Every situation is different, but let’s look here at one typical hospital discharge scenario…

You have an older relative who is now frail, but still lives at home. However, things have been getting more difficult and dangerous for them at home. Then your relative has a fall and is taken to hospital as an emergency. After a few days, when it’s clear that there’s nothing from a medical point of view to keep them in hospital, the hospital declares them fit for discharge.

This raises alarm bells for you, because you know it’s not safe for your relative to go back home and they should not be discharged home. You raise this with the hospital.

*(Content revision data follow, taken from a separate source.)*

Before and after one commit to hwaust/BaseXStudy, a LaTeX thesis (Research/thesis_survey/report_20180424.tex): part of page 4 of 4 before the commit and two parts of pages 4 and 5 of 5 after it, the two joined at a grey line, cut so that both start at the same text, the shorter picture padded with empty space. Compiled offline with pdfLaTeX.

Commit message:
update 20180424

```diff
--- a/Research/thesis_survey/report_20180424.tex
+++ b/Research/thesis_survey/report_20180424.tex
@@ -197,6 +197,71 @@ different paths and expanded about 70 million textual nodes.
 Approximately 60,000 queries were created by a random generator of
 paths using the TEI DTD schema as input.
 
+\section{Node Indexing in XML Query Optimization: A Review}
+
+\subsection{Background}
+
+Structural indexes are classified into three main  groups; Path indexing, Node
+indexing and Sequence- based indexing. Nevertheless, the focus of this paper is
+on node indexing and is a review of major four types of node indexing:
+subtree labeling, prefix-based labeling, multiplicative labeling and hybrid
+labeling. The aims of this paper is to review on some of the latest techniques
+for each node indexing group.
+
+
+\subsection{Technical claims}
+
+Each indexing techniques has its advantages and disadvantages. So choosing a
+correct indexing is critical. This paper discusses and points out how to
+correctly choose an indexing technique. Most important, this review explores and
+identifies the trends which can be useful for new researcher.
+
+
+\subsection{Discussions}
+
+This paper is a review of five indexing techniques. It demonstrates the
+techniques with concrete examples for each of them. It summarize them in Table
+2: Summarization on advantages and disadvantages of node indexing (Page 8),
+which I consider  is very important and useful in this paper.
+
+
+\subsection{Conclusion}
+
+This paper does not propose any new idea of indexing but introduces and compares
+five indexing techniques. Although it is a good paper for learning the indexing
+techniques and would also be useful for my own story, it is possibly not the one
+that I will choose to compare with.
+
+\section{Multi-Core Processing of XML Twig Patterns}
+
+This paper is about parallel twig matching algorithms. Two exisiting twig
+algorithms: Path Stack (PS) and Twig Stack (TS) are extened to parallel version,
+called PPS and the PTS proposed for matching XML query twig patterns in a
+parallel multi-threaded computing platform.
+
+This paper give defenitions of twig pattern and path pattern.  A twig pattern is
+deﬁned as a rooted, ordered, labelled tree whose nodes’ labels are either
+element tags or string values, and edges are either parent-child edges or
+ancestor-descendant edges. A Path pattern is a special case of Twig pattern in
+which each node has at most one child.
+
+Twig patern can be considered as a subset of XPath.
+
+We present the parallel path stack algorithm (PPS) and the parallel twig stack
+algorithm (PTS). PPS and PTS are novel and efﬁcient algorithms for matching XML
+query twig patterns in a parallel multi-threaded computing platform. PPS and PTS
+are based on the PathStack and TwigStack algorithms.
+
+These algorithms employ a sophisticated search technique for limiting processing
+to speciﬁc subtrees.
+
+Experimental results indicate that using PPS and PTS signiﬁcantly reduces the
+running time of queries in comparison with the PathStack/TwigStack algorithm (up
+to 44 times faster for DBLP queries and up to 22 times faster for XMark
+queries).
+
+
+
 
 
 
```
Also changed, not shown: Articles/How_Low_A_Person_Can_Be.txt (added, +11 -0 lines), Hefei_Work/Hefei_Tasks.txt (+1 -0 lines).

At this point your relative may be offered a few weeks of rehab (local authority or NHS funded) in a separate location (often in a short-term care home). A member of social services or a ‘rapid response’ team may also start asking your relative questions about their care needs. Notes may be made and your relative may be asked to sign these notes.

There are several things to be aware of here:

  • If there is any doubt about your relative’s mental capacity to understand, retain and weigh up information on their care needs and risks – and communicate their decision about going back home – a Mental Capacity Assessment (MCA) should be undertaken before anything else is done.
  • If the MCA reveals that your relative does not have the mental capacity to make a decision about going home, a Best Interests Meeting may need to be held to ascertain what is best for your relative.
  • If the MCA shows that your relative does have capacity, and yet you disagree, you can challenge this. This is where having a Lasting Power of Attorney for Health and Welfare can be invaluable.
  • Your relative should not be asked to sign anything if they lack the capacity to understand what’s is going on and the implications of any decisions they make.
  • If you as their representative are asked to sign a form at this point, make sure you understand exactly what its purpose is. If it contains a few notes about your relative’s needs, be sure to add in writing on the form that this is not a full and comprehensive assessment of needs (if it’s not). Also, write down on the form what your understanding is of the actual purpose of the form.

Let’s go back to the point where you or your relative are being asked questions about care needs, and you’re asked to sign the notes/paperwork prior to your relative going into rehab…

If the sole aim of any suggested rehab care is to get your relative back home again, your signature on that paperwork could potentially be interpreted as your agreement that your relative should indeed go back home. And yet the option of rehab may have been the only option that was mentioned to you.

You may feel the hospital was backing you into a corner – just to allow them to discharge your relative.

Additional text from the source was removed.